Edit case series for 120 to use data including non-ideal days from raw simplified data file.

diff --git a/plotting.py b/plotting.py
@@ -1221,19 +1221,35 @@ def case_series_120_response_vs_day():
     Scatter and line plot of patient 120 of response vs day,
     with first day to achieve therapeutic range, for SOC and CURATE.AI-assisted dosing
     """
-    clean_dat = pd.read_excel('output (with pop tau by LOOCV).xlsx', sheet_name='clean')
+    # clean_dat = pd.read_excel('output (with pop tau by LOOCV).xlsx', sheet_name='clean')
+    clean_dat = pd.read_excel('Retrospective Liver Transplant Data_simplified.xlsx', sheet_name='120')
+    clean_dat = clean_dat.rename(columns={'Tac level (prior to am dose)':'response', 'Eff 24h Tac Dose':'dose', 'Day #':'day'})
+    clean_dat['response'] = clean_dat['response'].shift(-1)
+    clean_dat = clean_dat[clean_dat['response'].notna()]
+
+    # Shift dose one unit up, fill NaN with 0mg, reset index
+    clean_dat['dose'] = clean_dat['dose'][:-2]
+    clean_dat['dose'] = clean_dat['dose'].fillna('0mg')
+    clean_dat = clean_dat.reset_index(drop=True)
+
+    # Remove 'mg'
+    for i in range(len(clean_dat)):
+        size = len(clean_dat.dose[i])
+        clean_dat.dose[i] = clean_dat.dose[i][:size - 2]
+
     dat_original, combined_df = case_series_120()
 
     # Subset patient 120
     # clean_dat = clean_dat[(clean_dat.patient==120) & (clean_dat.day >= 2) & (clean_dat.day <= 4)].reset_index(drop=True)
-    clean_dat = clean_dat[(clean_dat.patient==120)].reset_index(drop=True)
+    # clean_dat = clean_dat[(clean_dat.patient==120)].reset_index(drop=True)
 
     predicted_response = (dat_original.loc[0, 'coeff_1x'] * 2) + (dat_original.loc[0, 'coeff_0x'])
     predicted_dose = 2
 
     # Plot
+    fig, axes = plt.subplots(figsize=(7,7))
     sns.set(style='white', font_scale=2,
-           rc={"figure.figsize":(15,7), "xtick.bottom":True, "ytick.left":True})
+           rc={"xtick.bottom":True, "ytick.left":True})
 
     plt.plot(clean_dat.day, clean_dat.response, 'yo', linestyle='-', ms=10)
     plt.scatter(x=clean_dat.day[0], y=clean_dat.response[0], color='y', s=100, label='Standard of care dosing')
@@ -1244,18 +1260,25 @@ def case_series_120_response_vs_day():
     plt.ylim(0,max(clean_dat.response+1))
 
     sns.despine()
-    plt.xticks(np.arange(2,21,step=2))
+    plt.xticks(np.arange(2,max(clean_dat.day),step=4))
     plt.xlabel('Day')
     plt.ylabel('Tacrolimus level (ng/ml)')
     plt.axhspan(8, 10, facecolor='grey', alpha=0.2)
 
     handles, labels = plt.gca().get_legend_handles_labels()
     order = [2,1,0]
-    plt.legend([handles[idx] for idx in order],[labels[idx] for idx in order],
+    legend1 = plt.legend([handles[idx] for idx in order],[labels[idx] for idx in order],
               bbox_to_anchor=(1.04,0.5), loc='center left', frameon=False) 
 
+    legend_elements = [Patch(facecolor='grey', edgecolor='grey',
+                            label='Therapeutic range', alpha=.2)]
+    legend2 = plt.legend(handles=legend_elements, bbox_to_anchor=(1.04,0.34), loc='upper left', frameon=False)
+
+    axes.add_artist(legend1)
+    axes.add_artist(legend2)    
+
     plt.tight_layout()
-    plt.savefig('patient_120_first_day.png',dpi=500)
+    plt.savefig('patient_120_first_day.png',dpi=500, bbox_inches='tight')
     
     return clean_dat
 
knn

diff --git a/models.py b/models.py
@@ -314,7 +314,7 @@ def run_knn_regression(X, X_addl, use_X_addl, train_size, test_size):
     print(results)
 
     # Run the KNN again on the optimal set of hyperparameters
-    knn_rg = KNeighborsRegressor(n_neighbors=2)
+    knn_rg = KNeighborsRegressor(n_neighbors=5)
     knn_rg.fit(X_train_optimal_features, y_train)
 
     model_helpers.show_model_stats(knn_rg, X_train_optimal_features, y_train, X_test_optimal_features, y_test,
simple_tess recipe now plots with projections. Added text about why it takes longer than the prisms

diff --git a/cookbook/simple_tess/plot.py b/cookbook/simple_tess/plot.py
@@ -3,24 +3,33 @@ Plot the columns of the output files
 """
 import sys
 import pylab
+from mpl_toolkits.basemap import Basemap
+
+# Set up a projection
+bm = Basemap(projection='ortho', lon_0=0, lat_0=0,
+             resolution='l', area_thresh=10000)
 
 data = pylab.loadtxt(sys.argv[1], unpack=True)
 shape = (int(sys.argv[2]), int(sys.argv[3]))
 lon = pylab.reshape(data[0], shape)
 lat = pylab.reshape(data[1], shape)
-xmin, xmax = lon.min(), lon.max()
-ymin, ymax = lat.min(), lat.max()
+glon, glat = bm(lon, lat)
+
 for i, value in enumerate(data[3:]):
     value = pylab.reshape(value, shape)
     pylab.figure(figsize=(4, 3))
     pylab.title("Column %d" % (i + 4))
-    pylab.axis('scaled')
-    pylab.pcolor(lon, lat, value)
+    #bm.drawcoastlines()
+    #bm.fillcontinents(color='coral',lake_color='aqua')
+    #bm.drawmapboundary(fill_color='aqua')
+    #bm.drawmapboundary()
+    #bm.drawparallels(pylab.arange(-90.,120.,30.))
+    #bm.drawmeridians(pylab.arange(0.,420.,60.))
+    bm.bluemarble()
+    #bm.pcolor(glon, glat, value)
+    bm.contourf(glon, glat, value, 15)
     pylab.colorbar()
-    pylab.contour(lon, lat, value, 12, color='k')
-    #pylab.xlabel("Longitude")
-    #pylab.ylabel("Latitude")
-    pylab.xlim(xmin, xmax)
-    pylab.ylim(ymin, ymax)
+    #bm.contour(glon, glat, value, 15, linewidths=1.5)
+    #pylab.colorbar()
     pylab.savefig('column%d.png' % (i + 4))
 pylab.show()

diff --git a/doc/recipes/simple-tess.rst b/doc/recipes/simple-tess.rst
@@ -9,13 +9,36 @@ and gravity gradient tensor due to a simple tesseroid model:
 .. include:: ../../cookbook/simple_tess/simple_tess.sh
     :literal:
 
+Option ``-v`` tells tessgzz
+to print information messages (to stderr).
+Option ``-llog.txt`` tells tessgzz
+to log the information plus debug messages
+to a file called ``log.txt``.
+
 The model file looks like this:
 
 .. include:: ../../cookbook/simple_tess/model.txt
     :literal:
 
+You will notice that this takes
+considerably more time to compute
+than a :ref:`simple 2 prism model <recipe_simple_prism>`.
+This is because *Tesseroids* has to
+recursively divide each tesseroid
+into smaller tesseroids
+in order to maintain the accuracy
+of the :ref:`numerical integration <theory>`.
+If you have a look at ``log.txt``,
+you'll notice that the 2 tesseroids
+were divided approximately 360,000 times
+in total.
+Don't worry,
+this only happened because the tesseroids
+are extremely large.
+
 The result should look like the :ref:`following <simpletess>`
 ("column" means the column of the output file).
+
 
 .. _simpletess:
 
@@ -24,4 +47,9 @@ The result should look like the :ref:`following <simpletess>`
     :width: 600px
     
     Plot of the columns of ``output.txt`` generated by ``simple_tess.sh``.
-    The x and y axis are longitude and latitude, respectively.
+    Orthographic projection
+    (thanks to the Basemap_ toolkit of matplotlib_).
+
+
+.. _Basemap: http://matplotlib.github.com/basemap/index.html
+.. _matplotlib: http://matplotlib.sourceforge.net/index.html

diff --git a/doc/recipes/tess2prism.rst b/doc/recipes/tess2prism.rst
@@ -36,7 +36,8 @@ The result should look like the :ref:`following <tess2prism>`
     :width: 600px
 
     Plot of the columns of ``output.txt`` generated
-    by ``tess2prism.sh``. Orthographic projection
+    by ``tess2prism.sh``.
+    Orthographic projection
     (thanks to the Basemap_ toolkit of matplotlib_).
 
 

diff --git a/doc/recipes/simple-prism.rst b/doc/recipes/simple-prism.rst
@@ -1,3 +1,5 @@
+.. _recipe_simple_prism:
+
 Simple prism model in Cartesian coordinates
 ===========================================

# Task to carry out
Return the material exactly as it stands above, but only from its first line to the line containing "level (prior to", both ends included.

# Task result
Edit case series for 120 to use data including non-ideal days from raw simplified data file.

diff --git a/plotting.py b/plotting.py
@@ -1221,19 +1221,35 @@ def case_series_120_response_vs_day():
     Scatter and line plot of patient 120 of response vs day,
     with first day to achieve therapeutic range, for SOC and CURATE.AI-assisted dosing
     """
-    clean_dat = pd.read_excel('output (with pop tau by LOOCV).xlsx', sheet_name='clean')
+    # clean_dat = pd.read_excel('output (with pop tau by LOOCV).xlsx', sheet_name='clean')
+    clean_dat = pd.read_excel('Retrospective Liver Transplant Data_simplified.xlsx', sheet_name='120')
+    clean_dat = clean_dat.rename(columns={'Tac level (prior to am dose)':'response', 'Eff 24h Tac Dose':'dose', 'Day #':'day'})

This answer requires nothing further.